With that folks, all I can say is that bookings are looking up with our team doing a magical job in converting interest to firm bookings, even in this tough environment where every camp is discounting like mad. The rains have come with a vengeance! It has been flooding, and the other day the tractor’s hydraulic system locked (ingested water into the engine) trying to get our guests to their plane! (Ouch!)
Cheers for now!

- Calvin Cottar

What an adventure ride

On that note, I have to say a huge thank you to Doug who was in charge of all arrangements and to all our amazing staff who took care of this huge and complicated group… the service, food and efficiency was flawless, and very much appreciated by the film crew who – I am proud to say – told me it was better service than at many a 7 star property! Wow!

Onto other things now…in the Mara it has rained heavily for a month now, it’s emerald green everywhere and the cattle that had invaded the Reserve from as far away as Rift Valley are in the process of heading out…the pressure has been intense. In regards the Olderkesi wildlife conservancy (my pet project!) this greening has also released pressure on the conservancy, and this combined with the membership register of the group ranch being finalized means there are no more hurdles to us having the conservancy fully operational by the July busy season..time will tell and it all depends on the commitment of the Maasai themselves to make it work.

I must add that the Maasai Mara Management Authorities have been much more attentive in dealing with this recent cattle invasion of the Reserve and have established a ranger camp in our area, capturing herds coming into the Reserve at night and impounding them. All of this is having the desired effect and we are starting to see the Mara the way it used to be when I was a scrappy kid hanging out the back of my fathers safari truck 40 years ago!

We have had many repeat guests during this last month, and to be honest they have been the mainstay for the camp during these difficult times brought about by the recent attacks on Kenyans in the far north of the country, and the Ebola outbreak in west Africa (yes, that is 5000 Kilometers away from Kenya but still affected people’s travel plans!). So to these good folk, all of us at Cottars say a huge thank you! For your patronage and believing that we can keep you safe and continue to provide you with those magical safari experiences!

In early May, I will be an examiner for a silver to gold exam for the Kenya Professional Safari Guides Association, and we will be offering a training program for 10 silver level guides with ambitions to become Gold level.

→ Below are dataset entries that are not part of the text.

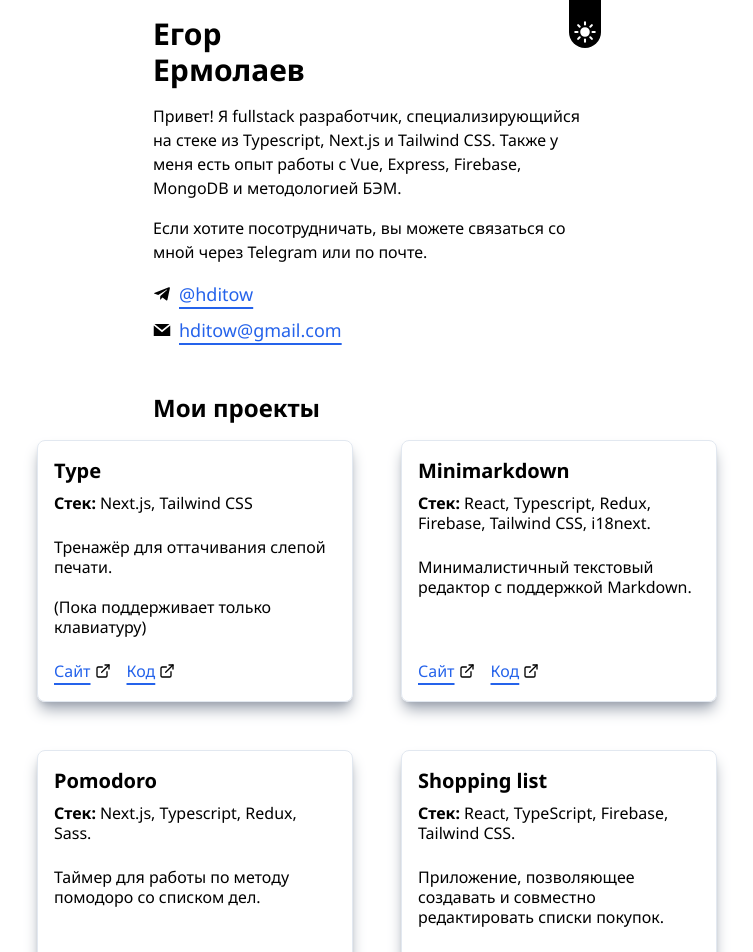
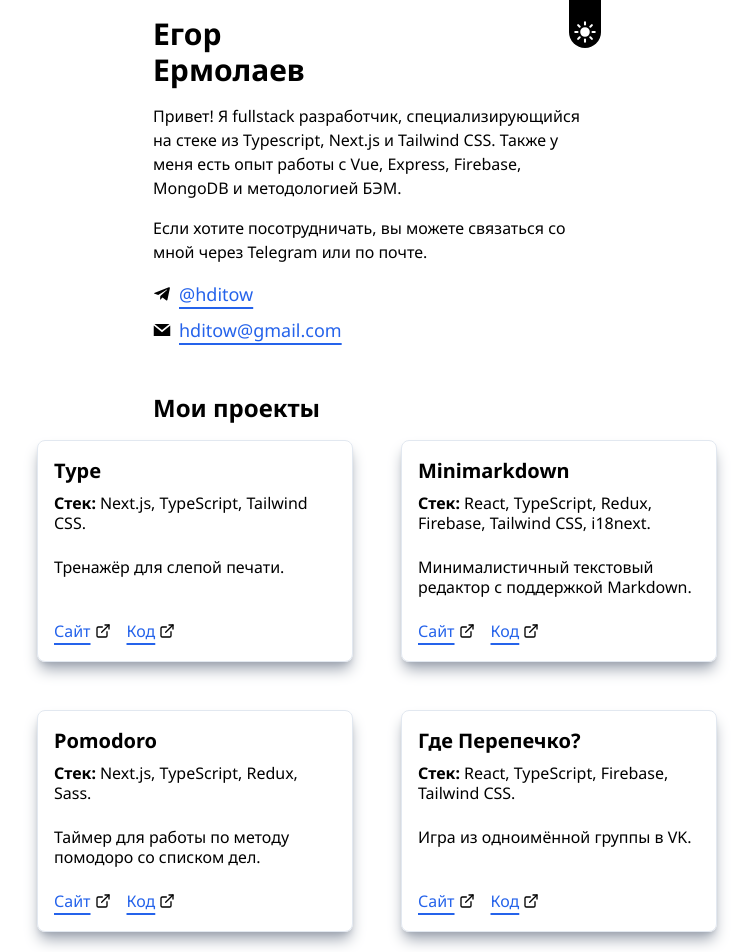
Before and after one commit to hdito/portfolio, a Next.js app: page / in a window 1280 px wide. Shown: the top 952 px of the page, without its empty margins (263-1016 px from the left). Built offline with nearby package versions, Linux system fonts and the light colour scheme.

Commit message:
Update projects
- Remove Shopping List
- Change stack of Где Перепечко

```diff
--- a/src/pages/index.tsx
+++ b/src/pages/index.tsx
@@ -1,7 +1,7 @@
 import { FaTelegramPlane } from "react-icons/fa";
 import { GrMail } from "react-icons/gr";
 import { ProjectCard } from "@/components/projectCard";
-import { projects } from "@/components/projects";
+import { projects } from "@/projects";
 import { ThemeSwitcher } from "@/components/themeSwitcher";
 
 export default function Portfolio() {
--- a/src/components/projects.ts
+++ b/src/projects.ts
@@ -5,16 +5,15 @@ export const projects: Project[] = [
   {
     id: nanoid(),
     title: "Type",
-    stack: "Next.js, Tailwind CSS",
-    description:
-      "Тренажёр для оттачивания слепой печати.\n\n(Пока поддерживает только клавиатуру)",
+    stack: "Next.js, TypeScript, Tailwind CSS.",
+    description: "Тренажёр для слепой печати.",
     website: "https://type-hdito.vercel.app/",
     codeSource: "https://github.com/hdito/type",
   },
   {
     id: nanoid(),
     title: "Minimarkdown",
-    stack: "React, Typescript, Redux, Firebase, Tailwind CSS, i18next.",
+    stack: "React, TypeScript, Redux, Firebase, Tailwind CSS, i18next.",
     description: "Минималистичный текстовый редактор с поддержкой Markdown.",
     codeSource: "https://github.com/hdito/minimarkdown",
     website: "https://minimarkdown.web.app/",
@@ -22,24 +21,15 @@ export const projects: Project[] = [
   {
     id: nanoid(),
     title: "Pomodoro",
-    stack: "Next.js, Typescript, Redux, Sass.",
+    stack: "Next.js, TypeScript, Redux, Sass.",
     description: "Таймер для работы по методу помодоро со списком дел.",
     codeSource: "https://github.com/hdito/pomodoro",
     website: "https://pomodoro.vercel.app",
   },
   {
     id: nanoid(),
-    title: "Shopping list",
+    title: "Где Перепечко?",
     stack: "React, TypeScript, Firebase, Tailwind CSS.",
-    description:
-      "Приложение, позволяющее создавать и совместно редактировать списки покупок.",
-    codeSource: "https://github.com/hdito/shopping-list",
-    website: "https://shopping-list-1e7b4.web.app",
-  },
-  {
-    id: nanoid(),
-    title: "Где Перепечко?",
-    stack: "React, TypeScript, Firebase, Linaria.",
     description: "Игра из одноимённой группы в\xa0VK.",
     codeSource: "https://github.com/hdito/gdeperepechko",
     website: "https://gdeperepechko.web.app/",
```
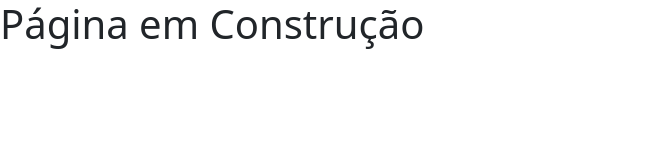
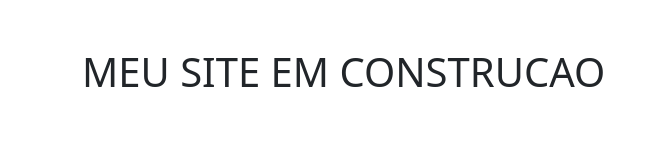
Before and after one commit to luiszampieron/senac-git-merge-example, a plain HTML site: page index.html in a window 1280 px wide. Shown: the whole page, without its empty margins (0-663 px from the left). Drawn offline with nearby package versions, Linux system fonts and the light colour scheme.

Commit message:
update construction page heading and structure

```diff
--- a/index.html
+++ b/index.html
@@ -9,8 +9,10 @@
     <link href="https://cdn.jsdelivr.net/npm/bootstrap@5.3.0/dist/css/bootstrap.min.css" rel="stylesheet">
 </head>
 <body>
-    <h1>
-        Página em Construção
-    </h1>
-</body>
+    <div class="container mt-5">
+        <h1 class="mb-4">
+            MEU SITE EM CONSTRUCAO
+        </h1>
+    </div>
+
 </html>
```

We do offer the opportunity for our guests to experience this, please request your agent for information.
Louise will be representing Cottar’s at the Classic Camps of Africa AGM, and the important trade shows – Indaba and We Are Africa.
Many thanks for your time and please do contact us for any questions to do with travel to Kenya, Mara and Cottars.
Ole seri!

- Calvin Cottar